DATA IN THIS EXERCISE

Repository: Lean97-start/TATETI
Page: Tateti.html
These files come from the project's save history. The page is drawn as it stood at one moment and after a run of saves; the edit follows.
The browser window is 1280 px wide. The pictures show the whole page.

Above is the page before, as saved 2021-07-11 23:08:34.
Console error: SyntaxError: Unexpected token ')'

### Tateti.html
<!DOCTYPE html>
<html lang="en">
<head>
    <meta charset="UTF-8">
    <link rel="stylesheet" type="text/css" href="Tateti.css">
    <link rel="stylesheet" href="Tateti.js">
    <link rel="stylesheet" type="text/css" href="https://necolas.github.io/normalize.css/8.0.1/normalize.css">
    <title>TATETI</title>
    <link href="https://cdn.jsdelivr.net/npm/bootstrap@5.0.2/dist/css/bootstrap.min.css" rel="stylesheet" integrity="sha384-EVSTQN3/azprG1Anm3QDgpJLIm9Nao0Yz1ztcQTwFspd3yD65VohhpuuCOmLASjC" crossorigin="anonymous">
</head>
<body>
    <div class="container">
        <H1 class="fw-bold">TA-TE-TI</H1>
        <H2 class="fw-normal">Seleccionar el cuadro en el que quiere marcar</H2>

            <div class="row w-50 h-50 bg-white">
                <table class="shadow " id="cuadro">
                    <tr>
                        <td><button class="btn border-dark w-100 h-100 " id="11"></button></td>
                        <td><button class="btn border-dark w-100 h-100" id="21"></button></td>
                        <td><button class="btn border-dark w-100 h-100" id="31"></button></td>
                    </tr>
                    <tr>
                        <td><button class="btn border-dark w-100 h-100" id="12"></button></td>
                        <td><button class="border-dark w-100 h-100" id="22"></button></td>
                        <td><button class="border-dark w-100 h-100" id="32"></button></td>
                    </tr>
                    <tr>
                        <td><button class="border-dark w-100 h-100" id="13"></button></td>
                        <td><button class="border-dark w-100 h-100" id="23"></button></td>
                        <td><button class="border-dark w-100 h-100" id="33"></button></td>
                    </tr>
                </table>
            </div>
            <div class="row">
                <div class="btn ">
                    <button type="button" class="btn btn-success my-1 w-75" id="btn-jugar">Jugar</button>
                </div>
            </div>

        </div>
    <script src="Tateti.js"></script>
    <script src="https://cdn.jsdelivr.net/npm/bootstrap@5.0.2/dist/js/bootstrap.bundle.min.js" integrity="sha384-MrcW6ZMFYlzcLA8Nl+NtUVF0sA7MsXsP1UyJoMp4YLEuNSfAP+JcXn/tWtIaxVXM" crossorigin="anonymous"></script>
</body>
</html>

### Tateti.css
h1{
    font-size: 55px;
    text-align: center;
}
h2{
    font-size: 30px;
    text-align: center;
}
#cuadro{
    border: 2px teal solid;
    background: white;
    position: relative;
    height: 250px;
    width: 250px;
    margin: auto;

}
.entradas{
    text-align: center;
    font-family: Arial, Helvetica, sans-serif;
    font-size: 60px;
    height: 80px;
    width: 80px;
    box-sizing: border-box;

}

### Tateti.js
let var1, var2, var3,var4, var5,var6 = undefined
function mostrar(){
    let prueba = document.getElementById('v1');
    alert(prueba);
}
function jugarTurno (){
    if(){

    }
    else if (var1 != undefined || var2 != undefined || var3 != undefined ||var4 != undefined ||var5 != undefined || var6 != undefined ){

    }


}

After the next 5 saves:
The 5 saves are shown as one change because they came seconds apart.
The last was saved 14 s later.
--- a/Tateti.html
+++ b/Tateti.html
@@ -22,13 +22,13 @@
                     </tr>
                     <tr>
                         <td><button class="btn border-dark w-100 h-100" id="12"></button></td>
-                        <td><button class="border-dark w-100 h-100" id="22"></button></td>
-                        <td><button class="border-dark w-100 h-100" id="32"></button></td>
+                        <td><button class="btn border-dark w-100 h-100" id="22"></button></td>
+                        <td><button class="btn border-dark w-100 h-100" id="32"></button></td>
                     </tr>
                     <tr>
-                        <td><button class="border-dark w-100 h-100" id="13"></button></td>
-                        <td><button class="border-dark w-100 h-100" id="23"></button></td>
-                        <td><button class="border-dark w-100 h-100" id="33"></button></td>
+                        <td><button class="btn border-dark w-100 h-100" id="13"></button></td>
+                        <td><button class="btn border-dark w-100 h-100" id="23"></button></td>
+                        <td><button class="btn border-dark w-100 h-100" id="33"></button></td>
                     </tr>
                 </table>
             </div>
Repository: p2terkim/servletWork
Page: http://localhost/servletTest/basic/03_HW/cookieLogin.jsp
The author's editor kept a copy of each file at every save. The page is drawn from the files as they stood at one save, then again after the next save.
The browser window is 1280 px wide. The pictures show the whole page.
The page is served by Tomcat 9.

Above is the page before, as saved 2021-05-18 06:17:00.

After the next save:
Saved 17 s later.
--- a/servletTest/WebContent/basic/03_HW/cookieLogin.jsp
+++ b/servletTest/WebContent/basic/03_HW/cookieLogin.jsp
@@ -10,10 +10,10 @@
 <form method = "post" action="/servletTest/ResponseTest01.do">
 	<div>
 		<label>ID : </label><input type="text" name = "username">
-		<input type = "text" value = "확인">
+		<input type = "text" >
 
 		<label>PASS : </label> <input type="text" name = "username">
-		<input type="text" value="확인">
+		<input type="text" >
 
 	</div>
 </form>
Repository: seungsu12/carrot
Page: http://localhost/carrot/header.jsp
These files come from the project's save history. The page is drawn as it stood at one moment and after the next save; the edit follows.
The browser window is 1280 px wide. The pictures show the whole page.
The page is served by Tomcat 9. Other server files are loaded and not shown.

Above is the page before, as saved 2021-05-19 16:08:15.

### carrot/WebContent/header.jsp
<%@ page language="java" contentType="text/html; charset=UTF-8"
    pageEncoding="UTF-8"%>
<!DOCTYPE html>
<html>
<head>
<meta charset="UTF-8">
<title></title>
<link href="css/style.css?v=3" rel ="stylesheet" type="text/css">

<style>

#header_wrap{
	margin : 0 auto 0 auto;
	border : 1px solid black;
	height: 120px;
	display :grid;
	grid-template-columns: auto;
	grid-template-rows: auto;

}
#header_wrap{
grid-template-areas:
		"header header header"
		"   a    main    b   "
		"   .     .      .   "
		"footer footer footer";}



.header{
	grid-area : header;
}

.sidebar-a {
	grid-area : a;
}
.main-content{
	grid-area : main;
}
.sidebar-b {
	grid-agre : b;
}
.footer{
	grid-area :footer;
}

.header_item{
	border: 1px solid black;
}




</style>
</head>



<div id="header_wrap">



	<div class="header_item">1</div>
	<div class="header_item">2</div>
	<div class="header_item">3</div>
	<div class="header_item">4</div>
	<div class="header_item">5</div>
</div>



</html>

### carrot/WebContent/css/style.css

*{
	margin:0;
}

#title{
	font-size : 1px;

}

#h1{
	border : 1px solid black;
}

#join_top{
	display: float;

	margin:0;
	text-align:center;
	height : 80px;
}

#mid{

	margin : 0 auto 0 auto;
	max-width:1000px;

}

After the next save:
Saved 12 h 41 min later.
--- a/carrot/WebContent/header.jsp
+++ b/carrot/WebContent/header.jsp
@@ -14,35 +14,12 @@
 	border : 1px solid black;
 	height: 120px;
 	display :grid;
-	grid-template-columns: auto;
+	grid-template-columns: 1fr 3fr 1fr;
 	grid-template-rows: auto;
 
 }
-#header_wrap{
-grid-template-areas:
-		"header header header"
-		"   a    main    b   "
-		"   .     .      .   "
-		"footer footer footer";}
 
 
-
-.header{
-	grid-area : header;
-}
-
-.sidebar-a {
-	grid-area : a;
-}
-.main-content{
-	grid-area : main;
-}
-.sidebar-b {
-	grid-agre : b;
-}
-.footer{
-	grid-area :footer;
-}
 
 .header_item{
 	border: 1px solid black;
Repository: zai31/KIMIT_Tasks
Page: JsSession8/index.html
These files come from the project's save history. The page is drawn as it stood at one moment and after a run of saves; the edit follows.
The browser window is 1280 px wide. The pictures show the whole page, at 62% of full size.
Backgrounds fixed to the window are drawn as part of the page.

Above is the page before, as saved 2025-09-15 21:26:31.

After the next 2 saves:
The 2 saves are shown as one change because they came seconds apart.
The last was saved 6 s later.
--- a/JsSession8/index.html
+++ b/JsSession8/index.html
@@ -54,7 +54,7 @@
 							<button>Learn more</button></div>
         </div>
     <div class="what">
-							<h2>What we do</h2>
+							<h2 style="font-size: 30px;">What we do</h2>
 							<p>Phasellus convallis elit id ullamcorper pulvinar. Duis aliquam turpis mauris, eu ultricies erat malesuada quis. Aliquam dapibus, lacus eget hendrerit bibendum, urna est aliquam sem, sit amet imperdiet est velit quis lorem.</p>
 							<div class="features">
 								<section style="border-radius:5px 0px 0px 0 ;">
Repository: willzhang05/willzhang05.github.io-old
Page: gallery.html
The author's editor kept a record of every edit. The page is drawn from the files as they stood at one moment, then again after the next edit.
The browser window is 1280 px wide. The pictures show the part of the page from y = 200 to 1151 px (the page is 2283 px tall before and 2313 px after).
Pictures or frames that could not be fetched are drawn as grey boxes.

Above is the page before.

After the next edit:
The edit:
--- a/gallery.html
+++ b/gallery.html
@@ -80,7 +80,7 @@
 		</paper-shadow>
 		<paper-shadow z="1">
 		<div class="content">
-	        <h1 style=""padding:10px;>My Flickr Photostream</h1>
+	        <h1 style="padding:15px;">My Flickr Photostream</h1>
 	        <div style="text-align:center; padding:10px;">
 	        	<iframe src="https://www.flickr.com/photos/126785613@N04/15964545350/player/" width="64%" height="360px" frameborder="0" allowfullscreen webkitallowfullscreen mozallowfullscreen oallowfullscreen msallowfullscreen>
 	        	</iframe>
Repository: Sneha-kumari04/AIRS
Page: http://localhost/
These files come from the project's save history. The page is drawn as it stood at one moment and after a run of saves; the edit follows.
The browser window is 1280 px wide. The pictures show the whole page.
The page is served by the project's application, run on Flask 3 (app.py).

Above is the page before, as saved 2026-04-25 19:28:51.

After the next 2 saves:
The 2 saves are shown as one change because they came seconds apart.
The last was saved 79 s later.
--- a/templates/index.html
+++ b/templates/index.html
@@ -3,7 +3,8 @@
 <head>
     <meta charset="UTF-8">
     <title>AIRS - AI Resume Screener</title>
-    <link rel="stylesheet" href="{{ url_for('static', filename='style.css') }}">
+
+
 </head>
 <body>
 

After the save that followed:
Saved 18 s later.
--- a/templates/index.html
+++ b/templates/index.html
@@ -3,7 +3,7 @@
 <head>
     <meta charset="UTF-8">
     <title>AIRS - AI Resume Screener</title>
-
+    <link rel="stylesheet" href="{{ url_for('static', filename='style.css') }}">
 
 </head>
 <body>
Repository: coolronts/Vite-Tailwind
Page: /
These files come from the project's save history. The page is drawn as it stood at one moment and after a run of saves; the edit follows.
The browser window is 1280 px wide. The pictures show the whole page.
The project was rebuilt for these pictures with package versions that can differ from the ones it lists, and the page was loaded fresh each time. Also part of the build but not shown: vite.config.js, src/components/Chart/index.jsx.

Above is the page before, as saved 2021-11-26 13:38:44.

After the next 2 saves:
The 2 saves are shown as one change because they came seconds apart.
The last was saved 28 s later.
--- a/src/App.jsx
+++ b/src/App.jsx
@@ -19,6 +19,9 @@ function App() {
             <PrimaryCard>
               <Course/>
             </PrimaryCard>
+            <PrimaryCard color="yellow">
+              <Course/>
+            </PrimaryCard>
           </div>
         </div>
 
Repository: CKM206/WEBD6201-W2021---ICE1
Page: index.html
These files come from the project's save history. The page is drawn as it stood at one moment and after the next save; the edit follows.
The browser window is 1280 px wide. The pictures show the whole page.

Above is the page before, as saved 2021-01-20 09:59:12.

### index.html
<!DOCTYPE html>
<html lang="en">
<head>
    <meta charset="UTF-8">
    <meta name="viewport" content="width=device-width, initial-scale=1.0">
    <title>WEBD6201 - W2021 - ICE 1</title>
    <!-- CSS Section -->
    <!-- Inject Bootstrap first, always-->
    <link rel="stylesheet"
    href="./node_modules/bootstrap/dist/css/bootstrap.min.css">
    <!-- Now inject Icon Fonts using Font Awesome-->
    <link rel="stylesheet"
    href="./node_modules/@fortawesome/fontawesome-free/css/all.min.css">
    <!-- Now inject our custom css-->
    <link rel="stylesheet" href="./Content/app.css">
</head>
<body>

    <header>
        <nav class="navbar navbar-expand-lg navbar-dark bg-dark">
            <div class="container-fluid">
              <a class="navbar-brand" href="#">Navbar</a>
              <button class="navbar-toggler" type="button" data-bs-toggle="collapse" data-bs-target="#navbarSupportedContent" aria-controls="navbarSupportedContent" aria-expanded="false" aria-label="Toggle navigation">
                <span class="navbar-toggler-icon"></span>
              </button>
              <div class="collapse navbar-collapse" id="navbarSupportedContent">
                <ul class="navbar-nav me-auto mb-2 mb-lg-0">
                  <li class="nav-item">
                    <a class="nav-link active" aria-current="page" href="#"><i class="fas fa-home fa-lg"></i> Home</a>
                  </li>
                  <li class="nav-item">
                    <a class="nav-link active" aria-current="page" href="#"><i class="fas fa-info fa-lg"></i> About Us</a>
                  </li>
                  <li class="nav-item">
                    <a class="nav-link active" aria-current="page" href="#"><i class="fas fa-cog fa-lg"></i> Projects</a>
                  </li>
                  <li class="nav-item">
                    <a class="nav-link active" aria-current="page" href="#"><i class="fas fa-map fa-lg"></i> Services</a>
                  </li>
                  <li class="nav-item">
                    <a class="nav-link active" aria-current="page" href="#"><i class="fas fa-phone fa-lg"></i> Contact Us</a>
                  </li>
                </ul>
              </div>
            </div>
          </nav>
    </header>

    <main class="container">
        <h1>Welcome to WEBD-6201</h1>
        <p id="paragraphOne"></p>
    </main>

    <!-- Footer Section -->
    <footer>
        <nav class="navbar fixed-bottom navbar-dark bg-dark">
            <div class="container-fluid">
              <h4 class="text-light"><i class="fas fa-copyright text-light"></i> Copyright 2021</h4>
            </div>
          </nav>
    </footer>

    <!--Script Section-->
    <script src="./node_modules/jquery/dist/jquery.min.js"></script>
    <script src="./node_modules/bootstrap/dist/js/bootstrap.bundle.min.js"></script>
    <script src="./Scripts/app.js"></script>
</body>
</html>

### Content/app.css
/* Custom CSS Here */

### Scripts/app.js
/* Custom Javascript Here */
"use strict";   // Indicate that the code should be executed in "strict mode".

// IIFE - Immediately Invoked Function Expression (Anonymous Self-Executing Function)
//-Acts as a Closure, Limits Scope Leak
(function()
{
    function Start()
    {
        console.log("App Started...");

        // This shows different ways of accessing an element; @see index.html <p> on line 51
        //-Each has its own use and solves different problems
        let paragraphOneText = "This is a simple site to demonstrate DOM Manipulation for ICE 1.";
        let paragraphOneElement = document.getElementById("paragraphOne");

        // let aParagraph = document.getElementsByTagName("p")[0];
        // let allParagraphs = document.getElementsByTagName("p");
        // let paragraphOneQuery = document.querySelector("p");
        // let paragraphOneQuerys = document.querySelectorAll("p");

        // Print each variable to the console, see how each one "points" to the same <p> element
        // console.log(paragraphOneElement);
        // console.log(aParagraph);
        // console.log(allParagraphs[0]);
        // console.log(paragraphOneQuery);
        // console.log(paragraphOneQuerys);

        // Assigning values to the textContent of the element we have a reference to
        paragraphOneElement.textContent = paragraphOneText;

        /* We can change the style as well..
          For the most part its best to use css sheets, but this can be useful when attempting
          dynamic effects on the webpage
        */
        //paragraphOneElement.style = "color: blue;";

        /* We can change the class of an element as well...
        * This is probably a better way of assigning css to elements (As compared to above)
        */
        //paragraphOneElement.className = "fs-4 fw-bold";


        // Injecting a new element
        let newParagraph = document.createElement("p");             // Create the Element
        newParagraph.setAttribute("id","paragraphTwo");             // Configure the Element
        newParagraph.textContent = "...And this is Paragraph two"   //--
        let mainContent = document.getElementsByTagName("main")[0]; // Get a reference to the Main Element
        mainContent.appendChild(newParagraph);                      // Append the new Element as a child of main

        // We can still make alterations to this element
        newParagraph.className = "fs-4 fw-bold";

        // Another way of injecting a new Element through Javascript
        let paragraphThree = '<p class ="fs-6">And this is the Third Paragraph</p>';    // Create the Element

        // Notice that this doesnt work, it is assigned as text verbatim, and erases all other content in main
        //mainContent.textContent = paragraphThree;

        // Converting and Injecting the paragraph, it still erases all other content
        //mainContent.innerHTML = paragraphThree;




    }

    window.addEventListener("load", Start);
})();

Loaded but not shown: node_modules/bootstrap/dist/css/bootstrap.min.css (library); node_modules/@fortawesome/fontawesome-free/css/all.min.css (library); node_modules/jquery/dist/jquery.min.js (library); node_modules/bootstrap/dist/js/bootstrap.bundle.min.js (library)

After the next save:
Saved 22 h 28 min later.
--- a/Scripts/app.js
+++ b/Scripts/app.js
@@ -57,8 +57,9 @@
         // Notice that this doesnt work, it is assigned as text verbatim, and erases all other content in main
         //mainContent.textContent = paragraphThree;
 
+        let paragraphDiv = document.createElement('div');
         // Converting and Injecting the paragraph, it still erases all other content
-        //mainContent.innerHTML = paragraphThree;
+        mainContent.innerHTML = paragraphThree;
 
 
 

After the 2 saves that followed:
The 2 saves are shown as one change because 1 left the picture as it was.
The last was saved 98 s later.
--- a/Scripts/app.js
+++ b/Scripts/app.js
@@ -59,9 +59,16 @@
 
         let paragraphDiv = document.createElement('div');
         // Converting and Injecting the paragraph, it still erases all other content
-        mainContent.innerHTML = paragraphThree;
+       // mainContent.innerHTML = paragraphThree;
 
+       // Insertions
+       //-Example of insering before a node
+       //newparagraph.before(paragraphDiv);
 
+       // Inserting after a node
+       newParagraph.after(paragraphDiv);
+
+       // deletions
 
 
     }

WHAT YOU NEED TO DO
Only lines that contain "document" are needed, so copy each of them from the data.

RESULT FOR THIS EXERCISE
    let prueba = document.getElementById('v1');
        let paragraphOneElement = document.getElementById("paragraphOne");
        // let aParagraph = document.getElementsByTagName("p")[0];
        // let allParagraphs = document.getElementsByTagName("p");
        // let paragraphOneQuery = document.querySelector("p");
        // let paragraphOneQuerys = document.querySelectorAll("p");
        let newParagraph = document.createElement("p");             // Create the Element
        let mainContent = document.getElementsByTagName("main")[0]; // Get a reference to the Main Element
+        let paragraphDiv = document.createElement('div');
         let paragraphDiv = document.createElement('div');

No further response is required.